One of the volume’s earliest scenes involves an Esther exhausted from the struggles, material and emotional, of refugee life in 1910s London, using her last remaining luxury items to convince a refugee aid organization that her family is wealthy enough to take seriously. Her plan is a success, and she’s relieved to have secured some comfort for her son. Later on, when Maurice talks about her fiercely possessive attitude towards him (Esther’s own granddaughter, Hazel, suspected her parents’ marriage and her birth devastated her grandmother, who’d hoped to keep her son with her for life), it’s easy to see an attitude motivated more by trauma than any stereotype of the “overbearing Jewish mother.”
Esther would go on to publish novels, weather the dissolution of her marriage, build and maintain complex relationships with her family and, from London, watch her son enter the family trade of writing. Although the book bills itself as the story of Esther, the “forgotten Singer,” it’s at least as much the story of Maurice, who reads as one of the last witnesses to the Yiddish literary culture of prewar Europe.
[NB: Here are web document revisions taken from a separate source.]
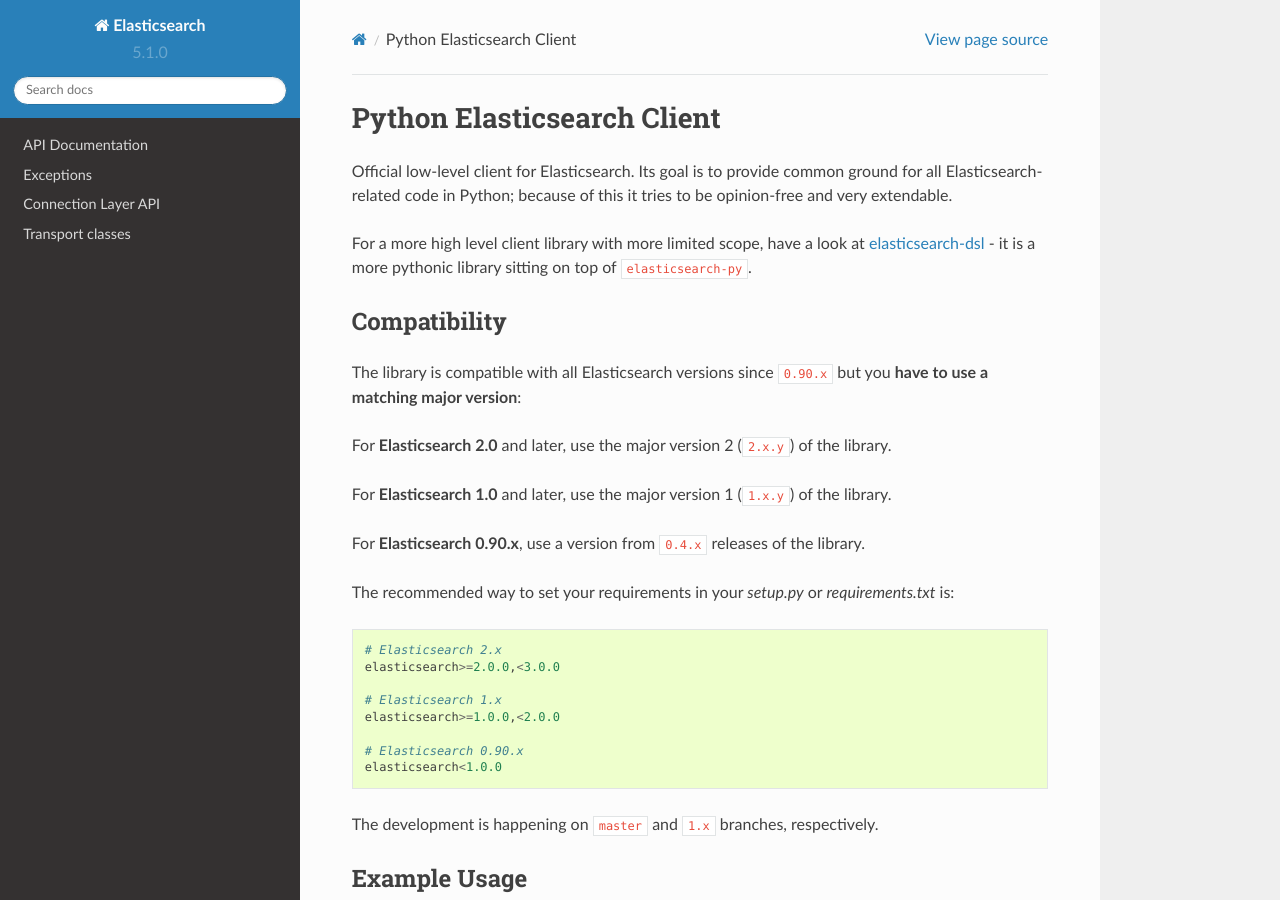
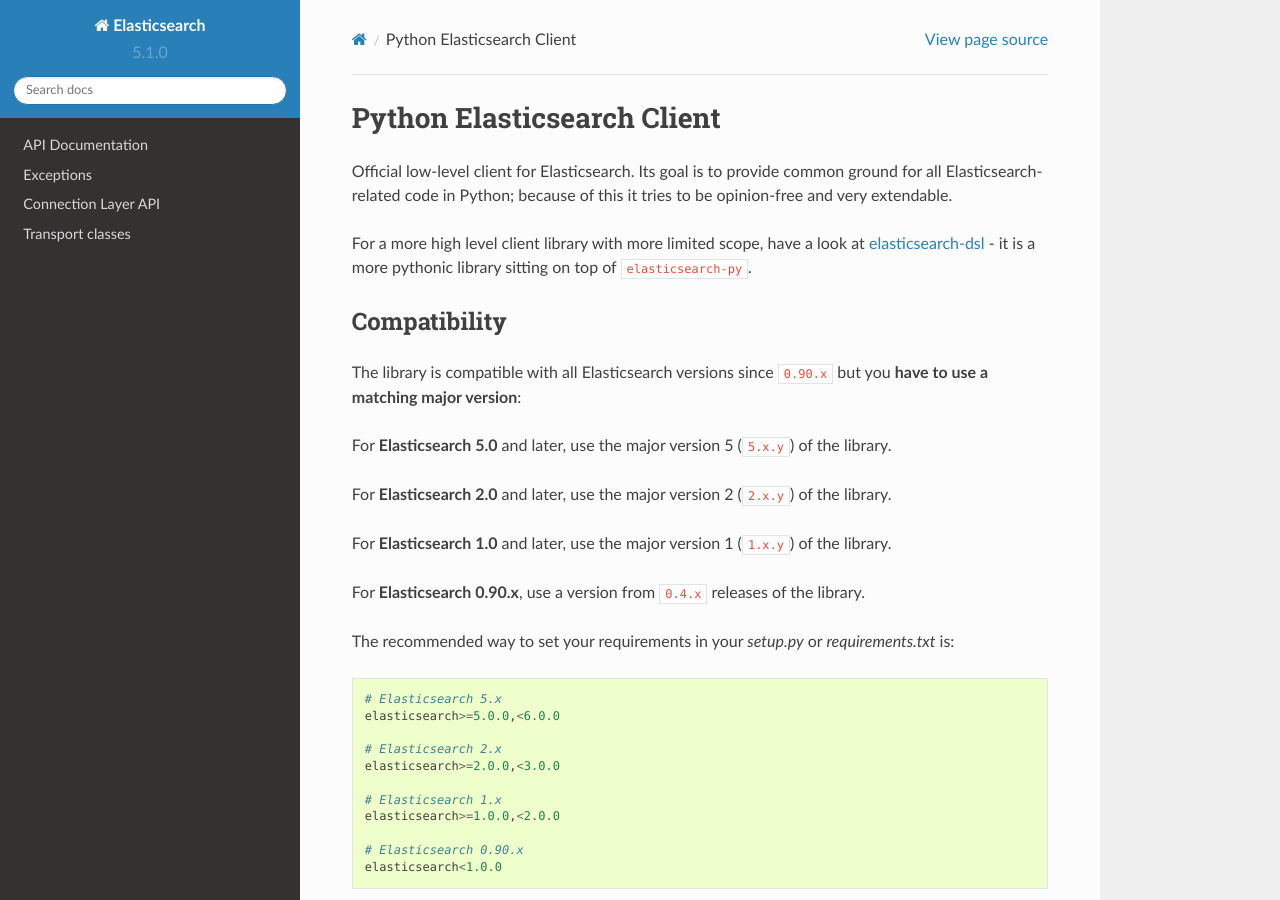
Before and after one commit to Logiclayer1111/elasticsearch, a Sphinx documentation site: the page built from docs/index.rst, in a window 1280 px wide and 900 px high. Built offline with Sphinx 7.4.7 and the Read the Docs theme 2.0.0, drawn with Linux system fonts in a browser that asks for light colours; pages that are not in the unit, such as notebooks, are missing from menus; some of the changed text lies outside the part shown.

Commit message:
Add elasticsearch 5.x intrusion  info in index.rst (#514)
for issue https://github.com/elastic/elasticsearch-py/issues/492

```diff
--- a/docs/index.rst
+++ b/docs/index.rst
@@ -17,6 +17,9 @@
 The library is compatible with all Elasticsearch versions since ``0.90.x`` but you
 **have to use a matching major version**:
 
+For **Elasticsearch 5.0** and later, use the major version 5 (``5.x.y``) of the
+library.
+
 For **Elasticsearch 2.0** and later, use the major version 2 (``2.x.y``) of the
 library.
 
@@ -29,6 +32,9 @@
 The recommended way to set your requirements in your `setup.py` or
 `requirements.txt` is::
 
+    # Elasticsearch 5.x
+    elasticsearch>=5.0.0,<6.0.0
+
     # Elasticsearch 2.x
     elasticsearch>=2.0.0,<3.0.0
 
@@ -38,7 +44,7 @@
     # Elasticsearch 0.90.x
     elasticsearch<1.0.0
 
-The development is happening on ``master`` and ``1.x`` branches, respectively.
+The development is happening on ``master`` and ``2.x`` branches respectively.
 
 Example Usage
 -------------
```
It’s no coincidence that the volume opens in World War I and ends with Maurice, a journalist, traveling to Germany to cover the trial of the Nazi war criminal Ilse Koch. There are many themes in the volume, including family, mental illness, what it means to forge a creative career and more, but one that stuck the most with me was the look at not only a forgotten Singer, but a culture — and a world — in danger of being forgotten. My family background is quite similar in some ways to Carr’s, and I found myself fascinated by the descriptions of food, clothing and cultural pursuits as much as anything the characters were up to.
While the famous Isaac makes several appearances (and fair warning, they are not flattering), it feels almost against the spirit of the book to discuss him too much. I was frankly disappointed that the epilogue was a wrapping-up of Isaac and Maurice’s relationship — after spending so much time with Esther, I’d have rather she took center stage in the book’s final lines. But these are trivialities.
While “The Forgotten Singer” is billed as Maurice’s memoir, and reads as such, it’s also an attempt to remind the world of a fearsome, talented, loving, sad, possessive, remarkable woman. Reading it made me think, sparked my curiosity, and got me to look up more than a few Yiddish phrases. If you decide to pick it up, don’t expect a jolly ride with Schlemiel and the denizens of Chelm — but do expect to learn something new.